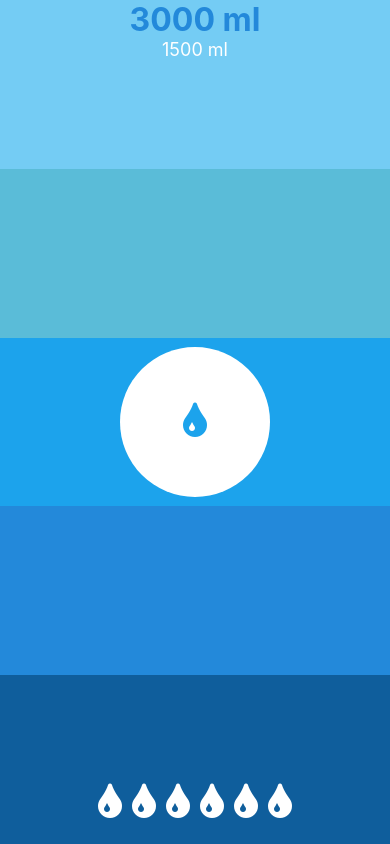
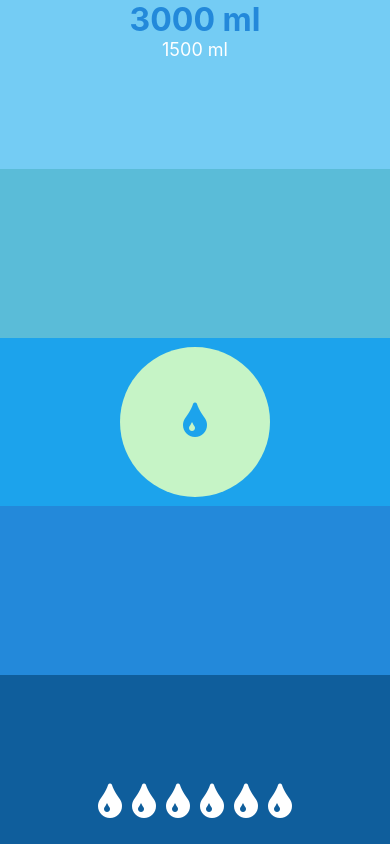
Before and after one commit to kond7io/WaterReminder, a React Native app: screen / in a window 390 px wide. Built offline with nearby package versions, Linux system fonts and the light colour scheme.

Commit message:
feat: add button animation && GlassItem key

```diff
--- a/src/components/atoms/WaterLevelItem/WaterLevelItem.tsx
+++ b/src/components/atoms/WaterLevelItem/WaterLevelItem.tsx
@@ -1,5 +1,5 @@
 import React, {useEffect, useRef} from 'react';
-import {Animated, Text} from 'react-native';
+import {Animated} from 'react-native';
 
 export interface WaterLevelItemProps {
   opacity: React.ReactNode;
--- a/src/components/molecules/AddWaterGlass/AddWaterGlass.tsx
+++ b/src/components/molecules/AddWaterGlass/AddWaterGlass.tsx
@@ -1,8 +1,9 @@
-import React from 'react';
+import React, {useRef, useState} from 'react';
 
-import {Text, ViewStyle} from 'react-native';
+import {ViewStyle, View} from 'react-native';
 import {Button} from '../../../components/atoms';
 import Icon from 'react-native-vector-icons/FontAwesome';
+import {Animated, Easing} from 'react-native';
 
 export interface AddWaterGlassProps {
   style?: ViewStyle;
@@ -12,17 +13,47 @@ export const AddWaterGlass: React.FC<AddWaterGlassProps> = ({
   style,
   target,
 }) => {
+  const buttonColor = useRef(new Animated.Value(0.3)).current;
+
+  const animate = () => {
+    Animated.sequence([
+      Animated.timing(buttonColor, {
+        toValue: 1,
+        duration: 500,
+        useNativeDriver: false,
+      }),
+      Animated.timing(buttonColor, {
+        toValue: 0,
+        delay: 250,
+        duration: 500,
+        useNativeDriver: false,
+      }),
+    ]).start();
+  };
+
+  const buttonInterpolate = buttonColor.interpolate({
+    inputRange: [0, 1],
+    outputRange: ['#FFFFFF', '#42db40'],
+  });
+
+  const animatedStyle = {
+    backgroundColor: buttonInterpolate,
+  };
+
   return (
-    <Button
-      target={target}
-      style={[
-        {
-          backgroundColor: 'white',
-          width: 150,
-          height: 150,
+    <Animated.View
+      style={{
         zIndex: 2,
         borderRadius: 150,
         elevation: 20,
+        ...animatedStyle,
+      }}>
+      <Button
+        target={animate}
+        style={[
+          {
+            width: 150,
+            height: 150,
             alignItems: 'center',
             justifyContent: 'center',
           },
@@ -30,5 +61,6 @@ export const AddWaterGlass: React.FC<AddWaterGlassProps> = ({
         ]}>
         <Icon name={'tint'} size={42} color={'#1ca3ec'} />
       </Button>
+    </Animated.View>
   );
 };
--- a/src/components/molecules/GlassContainer/GlassContainer.tsx
+++ b/src/components/molecules/GlassContainer/GlassContainer.tsx
@@ -29,7 +29,7 @@ export const GlassContainer: React.FC<GlassContainerProps> = ({
       ]}>
       {glassCount.map((val, index) => {
         if (index < end) {
-          return <GlassItem />;
+          return <GlassItem key={index} />;
         }
       })}
     </Column>
```
Lines whose indentation alone changed are shown as unchanged.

The task
The lines to copy are those above that contain "buttonColor".

Answer section
+  const buttonColor = useRef(new Animated.Value(0.3)).current;
+      Animated.timing(buttonColor, {
+      Animated.timing(buttonColor, {
+  const buttonInterpolate = buttonColor.interpolate({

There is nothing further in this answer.